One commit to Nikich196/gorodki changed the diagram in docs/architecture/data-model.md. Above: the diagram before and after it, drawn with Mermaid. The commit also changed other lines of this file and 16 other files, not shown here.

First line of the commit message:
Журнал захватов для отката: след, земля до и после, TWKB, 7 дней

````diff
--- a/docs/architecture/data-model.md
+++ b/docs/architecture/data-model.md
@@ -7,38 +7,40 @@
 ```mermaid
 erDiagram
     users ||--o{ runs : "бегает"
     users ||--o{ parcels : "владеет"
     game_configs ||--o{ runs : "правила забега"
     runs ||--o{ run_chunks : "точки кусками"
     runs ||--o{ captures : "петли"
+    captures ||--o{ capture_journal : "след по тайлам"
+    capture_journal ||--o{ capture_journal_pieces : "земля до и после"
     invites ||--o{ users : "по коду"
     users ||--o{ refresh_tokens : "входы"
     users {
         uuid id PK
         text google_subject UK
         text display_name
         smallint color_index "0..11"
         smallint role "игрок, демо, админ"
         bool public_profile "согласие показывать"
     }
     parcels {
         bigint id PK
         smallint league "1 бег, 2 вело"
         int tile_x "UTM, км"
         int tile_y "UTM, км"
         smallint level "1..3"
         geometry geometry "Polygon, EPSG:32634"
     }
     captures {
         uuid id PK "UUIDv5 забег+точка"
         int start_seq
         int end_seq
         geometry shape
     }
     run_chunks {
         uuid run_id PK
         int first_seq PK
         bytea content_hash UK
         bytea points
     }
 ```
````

== == ==

Task item >> The lines of the records that contain the string "commit" should be located and copied.

Solution to the problem >>
One commit to Nikich196/gorodki changed the diagram in docs/architecture/data-model.md. Above: the diagram before and after it, drawn with Mermaid. The commit also changed other lines of this file and 16 other files, not shown here.
First line of the commit message:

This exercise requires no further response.